» **Supplied entries**
⟨

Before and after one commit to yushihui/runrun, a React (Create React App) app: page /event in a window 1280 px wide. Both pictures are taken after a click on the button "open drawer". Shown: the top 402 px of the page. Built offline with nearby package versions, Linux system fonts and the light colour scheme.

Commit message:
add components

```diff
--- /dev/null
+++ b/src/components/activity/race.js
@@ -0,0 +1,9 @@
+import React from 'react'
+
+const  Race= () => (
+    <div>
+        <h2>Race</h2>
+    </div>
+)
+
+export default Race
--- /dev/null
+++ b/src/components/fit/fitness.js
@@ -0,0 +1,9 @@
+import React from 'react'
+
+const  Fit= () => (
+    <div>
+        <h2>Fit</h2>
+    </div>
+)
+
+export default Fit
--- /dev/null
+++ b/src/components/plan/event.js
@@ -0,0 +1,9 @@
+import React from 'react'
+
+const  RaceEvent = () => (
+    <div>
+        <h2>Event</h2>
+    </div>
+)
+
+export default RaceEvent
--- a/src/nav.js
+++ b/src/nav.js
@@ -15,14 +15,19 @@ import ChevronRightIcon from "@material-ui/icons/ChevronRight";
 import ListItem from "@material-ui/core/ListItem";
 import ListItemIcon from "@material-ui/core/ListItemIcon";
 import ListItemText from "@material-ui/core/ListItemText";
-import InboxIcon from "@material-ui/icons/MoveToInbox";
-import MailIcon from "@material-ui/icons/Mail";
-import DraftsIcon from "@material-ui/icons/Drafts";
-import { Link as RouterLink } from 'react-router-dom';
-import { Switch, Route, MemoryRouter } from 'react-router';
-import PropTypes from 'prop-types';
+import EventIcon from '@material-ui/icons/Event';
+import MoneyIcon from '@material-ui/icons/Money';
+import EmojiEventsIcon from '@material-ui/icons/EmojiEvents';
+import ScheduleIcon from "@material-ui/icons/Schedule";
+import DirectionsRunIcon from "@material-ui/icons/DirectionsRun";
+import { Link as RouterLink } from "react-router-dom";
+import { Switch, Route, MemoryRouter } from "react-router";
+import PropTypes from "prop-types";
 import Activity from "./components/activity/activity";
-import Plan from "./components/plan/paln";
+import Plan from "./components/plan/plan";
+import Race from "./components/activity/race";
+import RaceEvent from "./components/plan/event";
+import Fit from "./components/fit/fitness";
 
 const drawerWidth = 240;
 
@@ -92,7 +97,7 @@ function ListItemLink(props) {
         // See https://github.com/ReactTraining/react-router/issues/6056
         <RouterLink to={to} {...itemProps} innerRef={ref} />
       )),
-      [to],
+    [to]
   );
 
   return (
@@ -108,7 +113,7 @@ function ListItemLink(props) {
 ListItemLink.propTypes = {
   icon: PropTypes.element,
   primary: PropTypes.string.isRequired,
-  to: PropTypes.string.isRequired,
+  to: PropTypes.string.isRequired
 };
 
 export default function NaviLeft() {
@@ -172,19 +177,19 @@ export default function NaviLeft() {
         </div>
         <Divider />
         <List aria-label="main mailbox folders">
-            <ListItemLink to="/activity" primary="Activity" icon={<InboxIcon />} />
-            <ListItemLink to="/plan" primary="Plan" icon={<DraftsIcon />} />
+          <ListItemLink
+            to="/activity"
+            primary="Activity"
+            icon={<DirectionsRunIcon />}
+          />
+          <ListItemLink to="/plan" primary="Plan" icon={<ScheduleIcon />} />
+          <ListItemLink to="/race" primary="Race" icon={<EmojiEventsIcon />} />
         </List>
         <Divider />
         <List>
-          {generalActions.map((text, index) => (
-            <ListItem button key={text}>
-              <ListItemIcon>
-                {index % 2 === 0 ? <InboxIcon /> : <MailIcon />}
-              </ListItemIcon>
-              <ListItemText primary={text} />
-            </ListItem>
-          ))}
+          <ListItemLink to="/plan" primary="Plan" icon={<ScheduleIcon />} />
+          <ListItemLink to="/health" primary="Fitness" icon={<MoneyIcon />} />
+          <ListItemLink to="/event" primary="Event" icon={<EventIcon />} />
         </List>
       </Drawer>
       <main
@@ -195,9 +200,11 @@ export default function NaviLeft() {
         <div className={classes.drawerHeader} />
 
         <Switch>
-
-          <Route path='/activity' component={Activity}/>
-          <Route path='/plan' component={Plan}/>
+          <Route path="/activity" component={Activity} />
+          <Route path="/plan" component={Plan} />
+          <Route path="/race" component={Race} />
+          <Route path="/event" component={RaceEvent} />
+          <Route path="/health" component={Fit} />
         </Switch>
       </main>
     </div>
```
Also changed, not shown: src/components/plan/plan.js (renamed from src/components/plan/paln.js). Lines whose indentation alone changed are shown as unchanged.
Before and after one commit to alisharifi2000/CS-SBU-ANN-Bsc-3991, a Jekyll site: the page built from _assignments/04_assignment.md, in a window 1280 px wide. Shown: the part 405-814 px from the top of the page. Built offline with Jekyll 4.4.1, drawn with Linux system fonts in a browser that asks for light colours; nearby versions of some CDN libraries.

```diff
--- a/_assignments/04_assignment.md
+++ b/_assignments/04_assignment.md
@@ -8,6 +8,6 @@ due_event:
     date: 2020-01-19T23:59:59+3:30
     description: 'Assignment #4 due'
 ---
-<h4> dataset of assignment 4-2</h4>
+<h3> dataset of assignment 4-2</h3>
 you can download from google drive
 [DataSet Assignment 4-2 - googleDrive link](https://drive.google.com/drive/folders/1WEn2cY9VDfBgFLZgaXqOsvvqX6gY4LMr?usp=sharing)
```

⟩

» **Your task**
Your task is to copy each line of the data above that holds "icons".

» **Task result**
@@ -15,14 +15,19 @@ import ChevronRightIcon from "@material-ui/icons/ChevronRight";
-import InboxIcon from "@material-ui/icons/MoveToInbox";
-import MailIcon from "@material-ui/icons/Mail";
-import DraftsIcon from "@material-ui/icons/Drafts";
+import EventIcon from '@material-ui/icons/Event';
+import MoneyIcon from '@material-ui/icons/Money';
+import EmojiEventsIcon from '@material-ui/icons/EmojiEvents';
+import ScheduleIcon from "@material-ui/icons/Schedule";
+import DirectionsRunIcon from "@material-ui/icons/DirectionsRun";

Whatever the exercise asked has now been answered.